[EXERCISE INSTRUCTIONS]
Each entry below is to be copied verbatim.

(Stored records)
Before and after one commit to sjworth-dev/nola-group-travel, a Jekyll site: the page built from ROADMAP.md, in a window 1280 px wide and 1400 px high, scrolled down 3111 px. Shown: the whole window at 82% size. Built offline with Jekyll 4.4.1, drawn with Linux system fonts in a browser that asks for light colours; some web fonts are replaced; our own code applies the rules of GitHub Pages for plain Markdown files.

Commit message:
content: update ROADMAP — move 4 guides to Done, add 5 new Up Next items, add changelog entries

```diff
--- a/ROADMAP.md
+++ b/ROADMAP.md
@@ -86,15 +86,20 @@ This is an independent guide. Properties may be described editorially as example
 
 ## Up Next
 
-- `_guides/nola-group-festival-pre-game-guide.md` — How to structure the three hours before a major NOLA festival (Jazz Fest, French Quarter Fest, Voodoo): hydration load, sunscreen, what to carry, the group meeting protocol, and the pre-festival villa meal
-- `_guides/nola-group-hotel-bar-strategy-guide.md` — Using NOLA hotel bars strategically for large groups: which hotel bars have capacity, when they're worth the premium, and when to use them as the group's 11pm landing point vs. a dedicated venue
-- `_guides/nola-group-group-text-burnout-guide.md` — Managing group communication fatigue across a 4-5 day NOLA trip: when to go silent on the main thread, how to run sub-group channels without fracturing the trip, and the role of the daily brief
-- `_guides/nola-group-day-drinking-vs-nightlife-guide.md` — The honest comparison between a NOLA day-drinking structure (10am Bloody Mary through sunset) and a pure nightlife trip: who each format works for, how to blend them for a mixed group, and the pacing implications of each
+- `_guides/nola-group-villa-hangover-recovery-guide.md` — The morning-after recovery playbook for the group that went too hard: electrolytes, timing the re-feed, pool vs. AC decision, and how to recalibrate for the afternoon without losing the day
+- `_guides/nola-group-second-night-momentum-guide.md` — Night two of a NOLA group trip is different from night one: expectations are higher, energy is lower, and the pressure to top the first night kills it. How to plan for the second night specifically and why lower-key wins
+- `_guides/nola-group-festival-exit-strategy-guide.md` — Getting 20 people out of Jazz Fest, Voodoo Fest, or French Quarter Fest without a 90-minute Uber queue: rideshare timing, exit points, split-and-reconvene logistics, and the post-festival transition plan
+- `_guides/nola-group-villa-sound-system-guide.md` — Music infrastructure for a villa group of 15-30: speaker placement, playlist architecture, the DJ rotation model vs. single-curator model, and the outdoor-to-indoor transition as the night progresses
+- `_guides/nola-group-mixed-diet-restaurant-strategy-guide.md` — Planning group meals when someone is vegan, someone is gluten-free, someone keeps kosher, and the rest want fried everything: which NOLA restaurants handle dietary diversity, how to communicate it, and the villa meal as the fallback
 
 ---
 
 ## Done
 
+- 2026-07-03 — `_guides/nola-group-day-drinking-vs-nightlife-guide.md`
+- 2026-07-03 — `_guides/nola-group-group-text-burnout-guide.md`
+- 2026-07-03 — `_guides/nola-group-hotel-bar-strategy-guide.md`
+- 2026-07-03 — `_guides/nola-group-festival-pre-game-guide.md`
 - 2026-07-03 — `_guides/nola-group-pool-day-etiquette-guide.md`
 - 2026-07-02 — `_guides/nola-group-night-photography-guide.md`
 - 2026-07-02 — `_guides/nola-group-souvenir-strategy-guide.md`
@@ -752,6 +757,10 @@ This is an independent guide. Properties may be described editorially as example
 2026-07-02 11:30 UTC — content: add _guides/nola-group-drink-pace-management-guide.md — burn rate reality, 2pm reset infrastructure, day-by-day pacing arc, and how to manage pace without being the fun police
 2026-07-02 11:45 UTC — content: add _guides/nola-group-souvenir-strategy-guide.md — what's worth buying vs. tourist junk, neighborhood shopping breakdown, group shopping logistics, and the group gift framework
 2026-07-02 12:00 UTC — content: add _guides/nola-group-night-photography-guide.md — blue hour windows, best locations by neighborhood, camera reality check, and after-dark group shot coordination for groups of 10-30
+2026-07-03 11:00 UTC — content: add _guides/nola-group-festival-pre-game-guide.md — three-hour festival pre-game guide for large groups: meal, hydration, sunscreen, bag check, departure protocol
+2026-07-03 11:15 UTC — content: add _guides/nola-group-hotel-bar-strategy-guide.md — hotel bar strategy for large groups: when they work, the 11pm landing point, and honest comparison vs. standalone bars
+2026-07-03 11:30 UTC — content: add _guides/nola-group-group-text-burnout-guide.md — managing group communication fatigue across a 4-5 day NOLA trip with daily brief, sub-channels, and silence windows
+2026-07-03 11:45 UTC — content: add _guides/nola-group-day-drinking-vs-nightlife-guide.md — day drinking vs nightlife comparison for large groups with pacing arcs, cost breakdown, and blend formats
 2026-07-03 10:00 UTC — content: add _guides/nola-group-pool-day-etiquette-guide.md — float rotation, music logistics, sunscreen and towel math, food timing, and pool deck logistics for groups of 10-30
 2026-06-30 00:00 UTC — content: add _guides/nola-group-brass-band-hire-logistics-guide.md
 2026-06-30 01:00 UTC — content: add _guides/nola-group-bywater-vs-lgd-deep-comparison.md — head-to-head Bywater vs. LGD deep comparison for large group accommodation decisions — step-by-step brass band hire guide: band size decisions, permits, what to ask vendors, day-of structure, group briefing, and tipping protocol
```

[SOLUTION TO THIS TASK]
Before and after one commit to sjworth-dev/nola-group-travel, a Jekyll site: the page built from ROADMAP.md, in a window 1280 px wide and 1400 px high, scrolled down 3111 px. Shown: the whole window at 82% size. Built offline with Jekyll 4.4.1, drawn with Linux system fonts in a browser that asks for light colours; some web fonts are replaced; our own code applies the rules of GitHub Pages for plain Markdown files.

Commit message:
content: update ROADMAP — move 4 guides to Done, add 5 new Up Next items, add changelog entries

```diff
--- a/ROADMAP.md
+++ b/ROADMAP.md
@@ -86,15 +86,20 @@ This is an independent guide. Properties may be described editorially as example
 
 ## Up Next
 
-- `_guides/nola-group-festival-pre-game-guide.md` — How to structure the three hours before a major NOLA festival (Jazz Fest, French Quarter Fest, Voodoo): hydration load, sunscreen, what to carry, the group meeting protocol, and the pre-festival villa meal
-- `_guides/nola-group-hotel-bar-strategy-guide.md` — Using NOLA hotel bars strategically for large groups: which hotel bars have capacity, when they're worth the premium, and when to use them as the group's 11pm landing point vs. a dedicated venue
-- `_guides/nola-group-group-text-burnout-guide.md` — Managing group communication fatigue across a 4-5 day NOLA trip: when to go silent on the main thread, how to run sub-group channels without fracturing the trip, and the role of the daily brief
-- `_guides/nola-group-day-drinking-vs-nightlife-guide.md` — The honest comparison between a NOLA day-drinking structure (10am Bloody Mary through sunset) and a pure nightlife trip: who each format works for, how to blend them for a mixed group, and the pacing implications of each
+- `_guides/nola-group-villa-hangover-recovery-guide.md` — The morning-after recovery playbook for the group that went too hard: electrolytes, timing the re-feed, pool vs. AC decision, and how to recalibrate for the afternoon without losing the day
+- `_guides/nola-group-second-night-momentum-guide.md` — Night two of a NOLA group trip is different from night one: expectations are higher, energy is lower, and the pressure to top the first night kills it. How to plan for the second night specifically and why lower-key wins
+- `_guides/nola-group-festival-exit-strategy-guide.md` — Getting 20 people out of Jazz Fest, Voodoo Fest, or French Quarter Fest without a 90-minute Uber queue: rideshare timing, exit points, split-and-reconvene logistics, and the post-festival transition plan
+- `_guides/nola-group-villa-sound-system-guide.md` — Music infrastructure for a villa group of 15-30: speaker placement, playlist architecture, the DJ rotation model vs. single-curator model, and the outdoor-to-indoor transition as the night progresses
+- `_guides/nola-group-mixed-diet-restaurant-strategy-guide.md` — Planning group meals when someone is vegan, someone is gluten-free, someone keeps kosher, and the rest want fried everything: which NOLA restaurants handle dietary diversity, how to communicate it, and the villa meal as the fallback
 
 ---
 
 ## Done
 
+- 2026-07-03 — `_guides/nola-group-day-drinking-vs-nightlife-guide.md`
+- 2026-07-03 — `_guides/nola-group-group-text-burnout-guide.md`
+- 2026-07-03 — `_guides/nola-group-hotel-bar-strategy-guide.md`
+- 2026-07-03 — `_guides/nola-group-festival-pre-game-guide.md`
 - 2026-07-03 — `_guides/nola-group-pool-day-etiquette-guide.md`
 - 2026-07-02 — `_guides/nola-group-night-photography-guide.md`
 - 2026-07-02 — `_guides/nola-group-souvenir-strategy-guide.md`
@@ -752,6 +757,10 @@ This is an independent guide. Properties may be described editorially as example
 2026-07-02 11:30 UTC — content: add _guides/nola-group-drink-pace-management-guide.md — burn rate reality, 2pm reset infrastructure, day-by-day pacing arc, and how to manage pace without being the fun police
 2026-07-02 11:45 UTC — content: add _guides/nola-group-souvenir-strategy-guide.md — what's worth buying vs. tourist junk, neighborhood shopping breakdown, group shopping logistics, and the group gift framework
 2026-07-02 12:00 UTC — content: add _guides/nola-group-night-photography-guide.md — blue hour windows, best locations by neighborhood, camera reality check, and after-dark group shot coordination for groups of 10-30
+2026-07-03 11:00 UTC — content: add _guides/nola-group-festival-pre-game-guide.md — three-hour festival pre-game guide for large groups: meal, hydration, sunscreen, bag check, departure protocol
+2026-07-03 11:15 UTC — content: add _guides/nola-group-hotel-bar-strategy-guide.md — hotel bar strategy for large groups: when they work, the 11pm landing point, and honest comparison vs. standalone bars
+2026-07-03 11:30 UTC — content: add _guides/nola-group-group-text-burnout-guide.md — managing group communication fatigue across a 4-5 day NOLA trip with daily brief, sub-channels, and silence windows
+2026-07-03 11:45 UTC — content: add _guides/nola-group-day-drinking-vs-nightlife-guide.md — day drinking vs nightlife comparison for large groups with pacing arcs, cost breakdown, and blend formats
 2026-07-03 10:00 UTC — content: add _guides/nola-group-pool-day-etiquette-guide.md — float rotation, music logistics, sunscreen and towel math, food timing, and pool deck logistics for groups of 10-30
 2026-06-30 00:00 UTC — content: add _guides/nola-group-brass-band-hire-logistics-guide.md
 2026-06-30 01:00 UTC — content: add _guides/nola-group-bywater-vs-lgd-deep-comparison.md — head-to-head Bywater vs. LGD deep comparison for large group accommodation decisions — step-by-step brass band hire guide: band size decisions, permits, what to ask vendors, day-of structure, group briefing, and tipping protocol
```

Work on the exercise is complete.